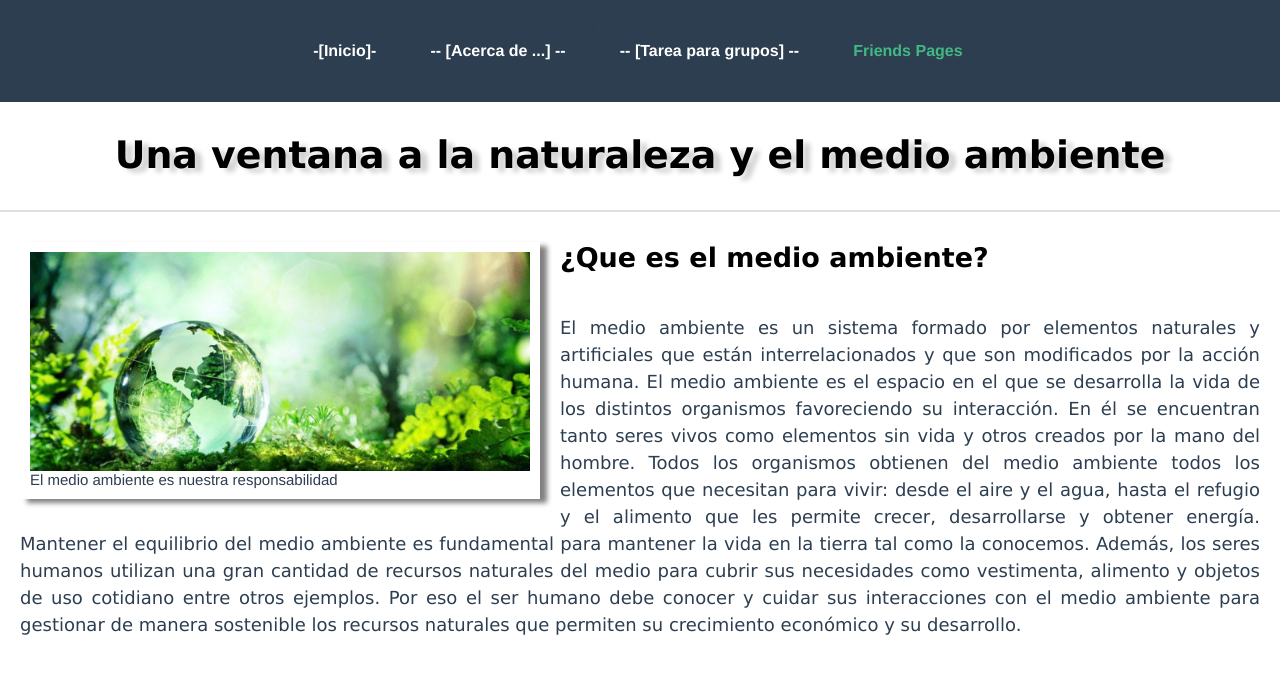
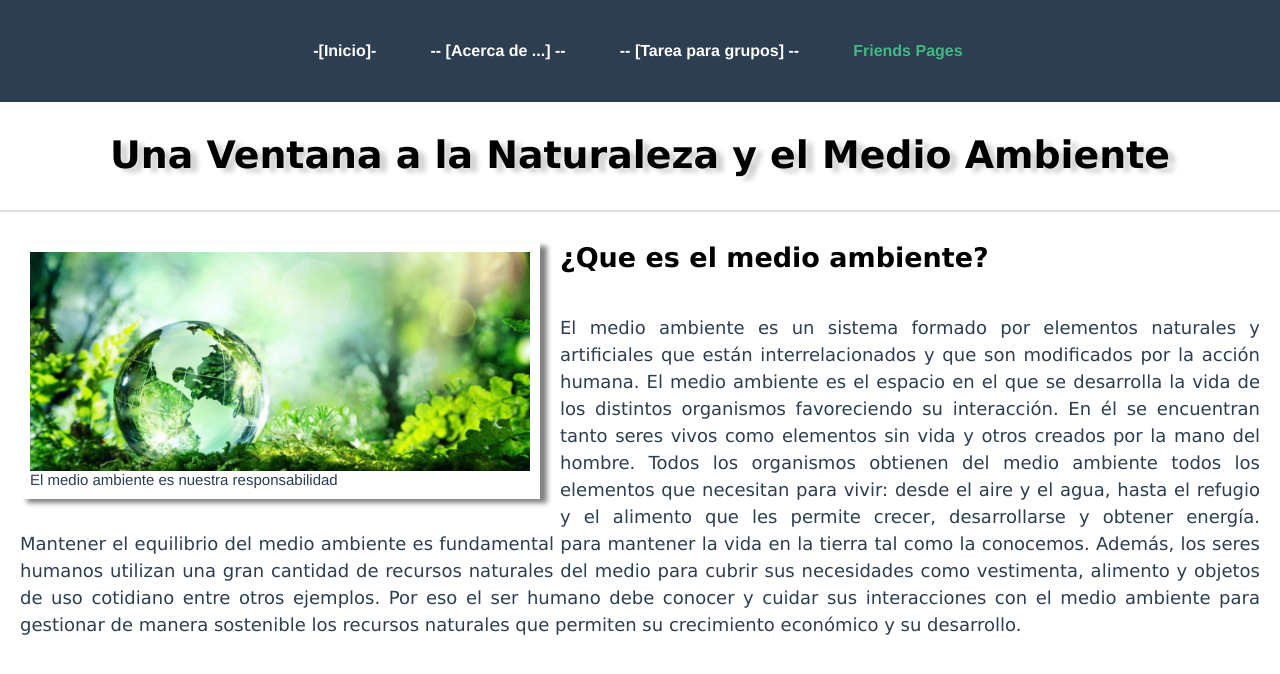
Before and after one commit to amartinezh/prosperCityVue, a Vue app: page /friends in a window 1280 px wide. Shown: the top 674 px of the page. Built offline with nearby package versions, Linux system fonts and the light colour scheme.

Commit message:
cambio en las mayusculas del titulo

```diff
--- a/src/views/FriendsView.vue
+++ b/src/views/FriendsView.vue
@@ -1,6 +1,6 @@
 <template>
  <div class="new-component">
-    <Friends msg= "Una ventana a la naturaleza y el medio ambiente"/>
+    <Friends msg= "Una Ventana a la Naturaleza y el Medio Ambiente"/>
  </div>
 </template>
 
```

• • • •

**WHAT THIS TASK INVOLVES**. Where images occur in the data above, leave them out and repeat everything else exactly.

**SOLUTION**.
Before and after one commit to amartinezh/prosperCityVue, a Vue app: page /friends in a window 1280 px wide. Shown: the top 674 px of the page. Built offline with nearby package versions, Linux system fonts and the light colour scheme.

Commit message:
cambio en las mayusculas del titulo

```diff
--- a/src/views/FriendsView.vue
+++ b/src/views/FriendsView.vue
@@ -1,6 +1,6 @@
 <template>
  <div class="new-component">
-    <Friends msg= "Una ventana a la naturaleza y el medio ambiente"/>
+    <Friends msg= "Una Ventana a la Naturaleza y el Medio Ambiente"/>
  </div>
 </template>
 
```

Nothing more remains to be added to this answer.